REQUIRED WORK: The lines to copy are those with "defStyleAttr" in them. Pull each one from the entries below.

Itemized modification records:
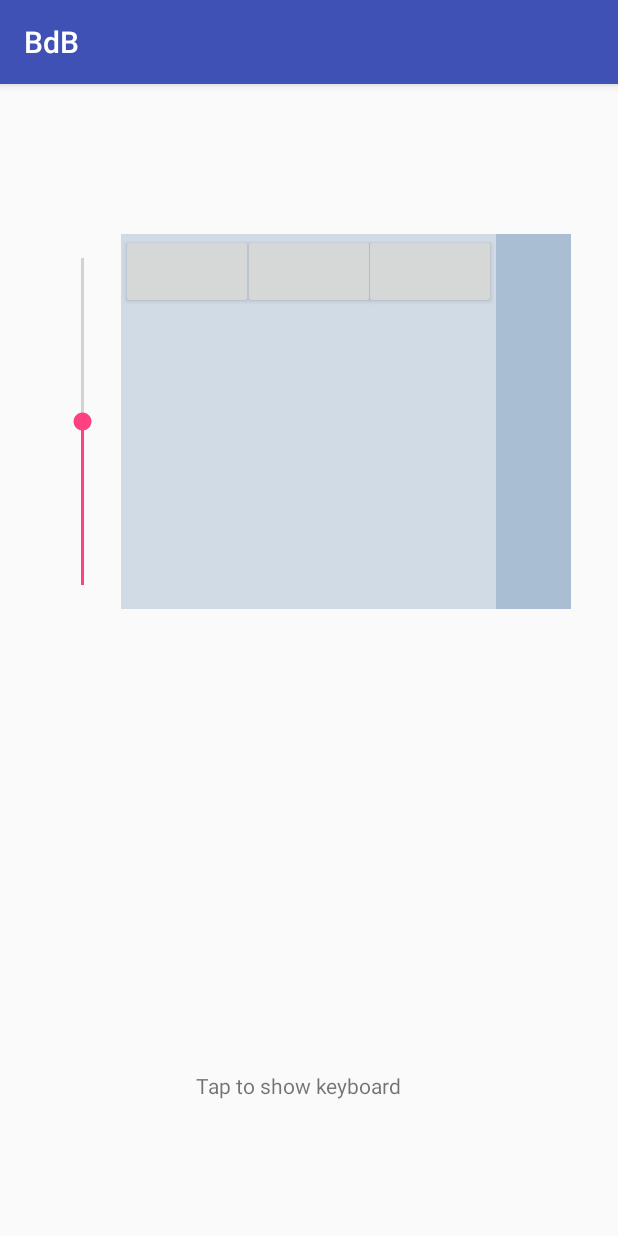
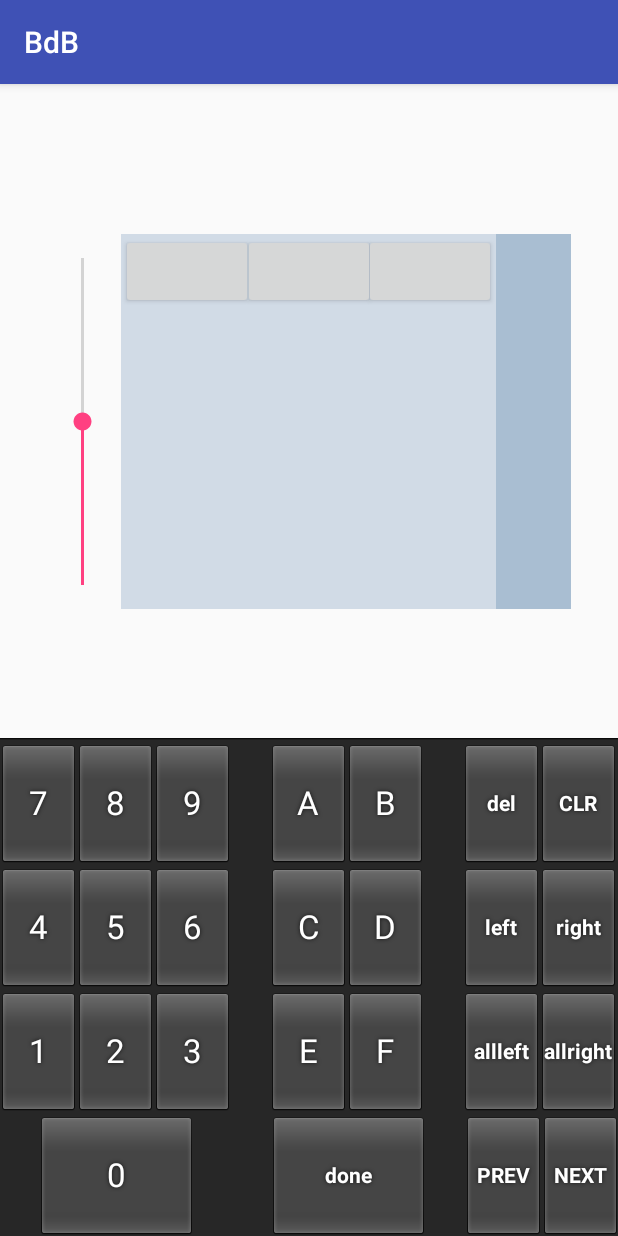
Before and after one commit to gnotomista/BdB, an Android app: the fragment MouseKeyboardFragment shown on its own in the app's theme, after a tap on an icon or button, on a phone screen of 412 x 824 dp. Run offline under Robolectric (Android 15) with nearby library versions, the phone set to English and light mode, and no system bars; 2 other taps on this screen came first.

Commit message:
integrated custom keyboard

```diff
--- /dev/null
+++ b/app/src/main/java/com/example/gennaro/bdb/KeyboardViewFix.java
@@ -0,0 +1,35 @@
+package com.example.gennaro.bdb;
+
+import android.annotation.TargetApi;
+import android.content.Context;
+import android.content.ContextWrapper;
+import android.inputmethodservice.KeyboardView;
+import android.util.AttributeSet;
+
+public class KeyboardViewFix extends KeyboardView {
+    public static boolean inEditMode = true;
+
+    @TargetApi(21) // Build.VERSION_CODES.L
+    public KeyboardViewFix(Context context, AttributeSet attrs, int defStyleAttr, int defStyleRes) {
+        super(inEditMode ? new ContextWrapperInner(context) : context, attrs, defStyleAttr, defStyleRes);
+    }
+
+    public KeyboardViewFix(Context context, AttributeSet attrs, int defStyleAttr) {
+        super(inEditMode ? new ContextWrapperInner(context) : context, attrs, defStyleAttr);
+    }
+
+    public KeyboardViewFix(Context context, AttributeSet attrs) {
+        super(inEditMode ? new ContextWrapperInner(context) : context, attrs);
+    }
+
+    public static class ContextWrapperInner extends ContextWrapper {
+        Context base;
+        public ContextWrapperInner(Context base) {
+            super(base);
+            this.base = base;
+        }
+        public Object getSystemService(String name) {
+            return Context.AUDIO_SERVICE.equals(name) ? null : base.getSystemService(name);
+        }
+    }
+}
--- a/app/src/main/java/com/example/gennaro/bdb/MainActivity.java
+++ b/app/src/main/java/com/example/gennaro/bdb/MainActivity.java
@@ -1,12 +1,8 @@
 package com.example.gennaro.bdb;
 
-import android.app.Activity;
-import android.content.Context;
 import android.os.Bundle;
-import android.support.annotation.IntegerRes;
 import android.support.v4.app.Fragment;
 import android.support.v4.app.FragmentManager;
-import android.view.MotionEvent;
 import android.view.View;
 import android.support.design.widget.NavigationView;
 import android.support.v4.view.GravityCompat;
@@ -16,9 +12,7 @@ import android.support.v7.app.AppCompatActivity;
 import android.support.v7.widget.Toolbar;
 import android.view.Menu;
 import android.view.MenuItem;
-import android.view.inputmethod.InputMethodManager;
 import android.widget.EditText;
-import android.widget.SeekBar;
 
 public class MainActivity extends AppCompatActivity
         implements NavigationView.OnNavigationItemSelectedListener {
--- a/app/src/main/java/com/example/gennaro/bdb/MouseKeyboardFragment.java
+++ b/app/src/main/java/com/example/gennaro/bdb/MouseKeyboardFragment.java
@@ -1,26 +1,74 @@
 package com.example.gennaro.bdb;
 
+import android.app.Activity;
 import android.os.Bundle;
 import android.support.annotation.Nullable;
 import android.support.v4.app.Fragment;
+import android.view.KeyEvent;
 import android.view.LayoutInflater;
 import android.view.View;
 import android.view.ViewGroup;
 import android.view.animation.Animation;
 import android.view.animation.AnimationUtils;
 import android.widget.Button;
+import android.widget.TextView;
 
 public class MouseKeyboardFragment extends Fragment {
+
+    ProgKeyboard progKeyboard;
+    boolean keyboard_on = false;
+    long last = System.currentTimeMillis(), now = System.currentTimeMillis();
 
     @Nullable
     @Override
     public View onCreateView(LayoutInflater inflater, ViewGroup container, Bundle savedInstanceState) {
-        return inflater.inflate(R.layout.mouse_keyboard_fragment, container, false);
+        View view = inflater.inflate(R.layout.mouse_keyboard_fragment, container, false);
+
+        view.setFocusableInTouchMode(true);
+        view.requestFocus();
+        view.setOnKeyListener( new View.OnKeyListener() {
+            @Override
+            public boolean onKey( View v, int keyCode, KeyEvent event ) {
+                now = System.currentTimeMillis();
+                if (now - last > 500) {
+                    if (keyCode == KeyEvent.KEYCODE_BACK) {
+                        if (keyboard_on) {
+                            progKeyboard.hideCustomKeyboard();
+                            keyboard_on = false;
+                        } else {
+                            ((Activity) getContext()).onBackPressed();
+                        }
+                        last = now;
+                        return true;
+                    }
+                    last = now;
+                    return false;
+                } else {
+                    return false;
+                }
+            }
+        });
+
+        return view;
     }
 
     @Override
     public void onStart() {
         super.onStart();
+
+        progKeyboard = new ProgKeyboard(this, R.id.keyboard_view, R.xml.prog_keyboard_qwerty);
+
+        TextView textView = (TextView) ((Activity)getContext()).findViewById(R.id.tap_keyboard_text);
+        textView.setOnClickListener(new View.OnClickListener() {
+            @Override
+            public void onClick(View view) {
+                if (!keyboard_on) {
+                    progKeyboard.showCustomKeyboard(view);
+                    keyboard_on = true;
+                }
+            }
+        });
+
         int[] buttons = {
                 R.id.left_mouse_button,
                 R.id.center_mouse_button,
--- /dev/null
+++ b/app/src/main/java/com/example/gennaro/bdb/ProgKeyboard.java
@@ -0,0 +1,84 @@
+package com.example.gennaro.bdb;
+
+import android.app.Activity;
+import android.inputmethodservice.Keyboard;
+import android.inputmethodservice.KeyboardView;
+import android.support.v4.app.Fragment;
+import android.text.InputType;
+import android.view.MotionEvent;
+import android.view.View;
+import android.view.WindowManager;
+import android.view.inputmethod.InputMethodManager;
+
+public class ProgKeyboard {
+
+        private KeyboardView keyboardView;
+
+        private KeyboardView.OnKeyboardActionListener onKeyboardActionListener = new KeyboardView.OnKeyboardActionListener() {
+            @Override
+            public void onPress(int i) {
+
+            }
+
+            @Override
+            public void onRelease(int i) {
+
+            }
+
+            @Override
+            public void onKey(int i, int[] ints) {
+                System.out.println(i);
+            }
+
+            @Override
+            public void onText(CharSequence charSequence) {
+
+            }
+
+            @Override
+            public void swipeLeft() {
+
+            }
+
+            @Override
+            public void swipeRight() {
+
+            }
+
+            @Override
+            public void swipeDown() {
+
+            }
+
+            @Override
+            public void swipeUp() {
+
+            }
+        };
+
+        public ProgKeyboard(Fragment fragment, int viewid, int layoutid) {
+            Activity activity = (Activity)fragment.getContext();
+            keyboardView = (KeyboardView)(activity.findViewById(viewid));
+            keyboardView.setKeyboard(new Keyboard(activity, layoutid));
+            keyboardView.setPreviewEnabled(false); // NOTE Do not show the preview balloons
+            keyboardView.setOnKeyboardActionListener(onKeyboardActionListener);
+            // Hide the standard keyboard initially
+            activity.getWindow().setSoftInputMode(WindowManager.LayoutParams.SOFT_INPUT_STATE_ALWAYS_HIDDEN);
+        }
+
+        public boolean isCustomKeyboardVisible() {
+            return keyboardView.getVisibility() == View.VISIBLE;
+        }
+
+        public void showCustomKeyboard( View v ) {
+            keyboardView.setVisibility(View.VISIBLE);
+            keyboardView.setEnabled(true);
+            //if( v!=null ) ((InputMethodManager)mHostActivity.getSystemService(Activity.INPUT_METHOD_SERVICE)).hideSoftInputFromWindow(v.getWindowToken(), 0);
+        }
+
+        public void hideCustomKeyboard() {
+            keyboardView.setVisibility(View.GONE);
+            keyboardView.setEnabled(false);
+        }
+
+}
--- a/app/src/main/res/layout/mouse_keyboard_fragment.xml
+++ b/app/src/main/res/layout/mouse_keyboard_fragment.xml
@@ -1,6 +1,9 @@
 <?xml version="1.0" encoding="utf-8"?>
-<com.example.gennaro.bdb.KeyboardLayout xmlns:android="http://schemas.android.com/apk/res/android"
-    android:layout_width="match_parent" android:layout_height="match_parent" >
+<!--<com.example.gennaro.bdb.KeyboardLayout-->
+<RelativeLayout
+    xmlns:android="http://schemas.android.com/apk/res/android"
+    android:layout_width="match_parent"
+    android:layout_height="match_parent" >
 
     <com.example.gennaro.bdb.TouchView
         android:layout_width="250dp"
@@ -64,11 +67,23 @@
         android:layout_width="wrap_content"
         android:layout_height="wrap_content"
         android:id="@+id/tap_keyboard_text"
-        android:text="Tap to show keyboard"
-        android:height="30dp"
+        android:text="Tap here to show the\nprogrammer keyboard"
+        android:height="40dp"
         android:width="150dp"
         android:layout_alignParentBottom="true"
         android:layout_marginBottom="80dp"
-        android:layout_centerHorizontal="true" />
+        android:layout_centerHorizontal="true"
+        android:gravity="center" />
 
-</com.example.gennaro.bdb.KeyboardLayout>
+    <com.example.gennaro.bdb.KeyboardViewFix
+        android:id="@+id/keyboard_view"
+        android:layout_width="fill_parent"
+        android:layout_height="wrap_content"
+        android:layout_alignParentBottom="true"
+        android:layout_centerHorizontal="true"
+        android:focusable="true"
+        android:focusableInTouchMode="true"
+        android:visibility="gone" />
+
+</RelativeLayout>
+<!--</com.example.gennaro.bdb.KeyboardLayout>-->
--- /dev/null
+++ b/app/src/main/res/xml/prog_keyboard_qwerty.xml
@@ -0,0 +1,39 @@
+<?xml version="1.0" encoding="utf-8"?>
+<Keyboard xmlns:android="http://schemas.android.com/apk/res/android"
+    android:keyWidth="12.50%p"
+    android:keyHeight="10%p" >
+
+    <Row>
+        <Key android:codes="55"    android:keyLabel="7" android:keyEdgeFlags="left" />
+        <Key android:codes="56"    android:keyLabel="8" />
+        <Key android:codes="57"    android:keyLabel="9" />
+        <Key android:codes="65"    android:keyLabel="A" android:horizontalGap="6.25%p" />
+        <Key android:codes="66"    android:keyLabel="B" />
+        <Key android:codes="-5"    android:keyLabel="del" android:isRepeatable="true" android:horizontalGap="6.25%p" />
+        <Key android:codes="55006" android:keyLabel="CLR" android:keyEdgeFlags="right"/>
+    </Row>
+    <Row>
+        <Key android:codes="52"    android:keyLabel="4" android:keyEdgeFlags="left"  />
+        <Key android:codes="53"    android:keyLabel="5" />
+        <Key android:codes="54"    android:keyLabel="6" />
+        <Key android:codes="67"    android:keyLabel="C" android:horizontalGap="6.25%p" />
+        <Key android:codes="68"    android:keyLabel="D" />
+        <Key android:codes="55002" android:keyLabel="left" android:isRepeatable="true" android:horizontalGap="6.25%p" />
+        <Key android:codes="55003" android:keyLabel="right" android:isRepeatable="true" android:keyEdgeFlags="right" />
+    </Row>
+    <Row>
+        <Key android:codes="49"    android:keyLabel="1"  android:keyEdgeFlags="left" />
+        <Key android:codes="50"    android:keyLabel="2" />
+        <Key android:codes="51"    android:keyLabel="3" />
+        <Key android:codes="69"    android:keyLabel="E" android:horizontalGap="6.25%p" />
+        <Key android:codes="70"    android:keyLabel="F" />
+        <Key android:codes="55001" android:keyLabel="allleft" android:horizontalGap="6.25%p" />
+        <Key android:codes="55004" android:keyLabel="allright" android:keyEdgeFlags="right" />
+    </Row>
+    <Row>
+        <Key android:codes="48"    android:keyLabel="0" android:keyWidth="25%p" android:horizontalGap="6.25%p" android:keyEdgeFlags="left" />
+        <Key android:codes="-3"    android:keyLabel="done" android:keyWidth="25%p" android:horizontalGap="12.50%p" />
+        <Key android:codes="55000" android:keyLabel="PREV" android:horizontalGap="6.25%p" />
+        <Key android:codes="55005" android:keyLabel="NEXT" android:keyEdgeFlags="right" />
+    </Row>
+</Keyboard>
```
Also changed, not shown: app/src/main/java/com/example/gennaro/bdb/KeyboardLayout.java (+8 -8 lines).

EXERCISE SOLUTION:
+    public KeyboardViewFix(Context context, AttributeSet attrs, int defStyleAttr, int defStyleRes) {
+        super(inEditMode ? new ContextWrapperInner(context) : context, attrs, defStyleAttr, defStyleRes);
+    public KeyboardViewFix(Context context, AttributeSet attrs, int defStyleAttr) {
+        super(inEditMode ? new ContextWrapperInner(context) : context, attrs, defStyleAttr);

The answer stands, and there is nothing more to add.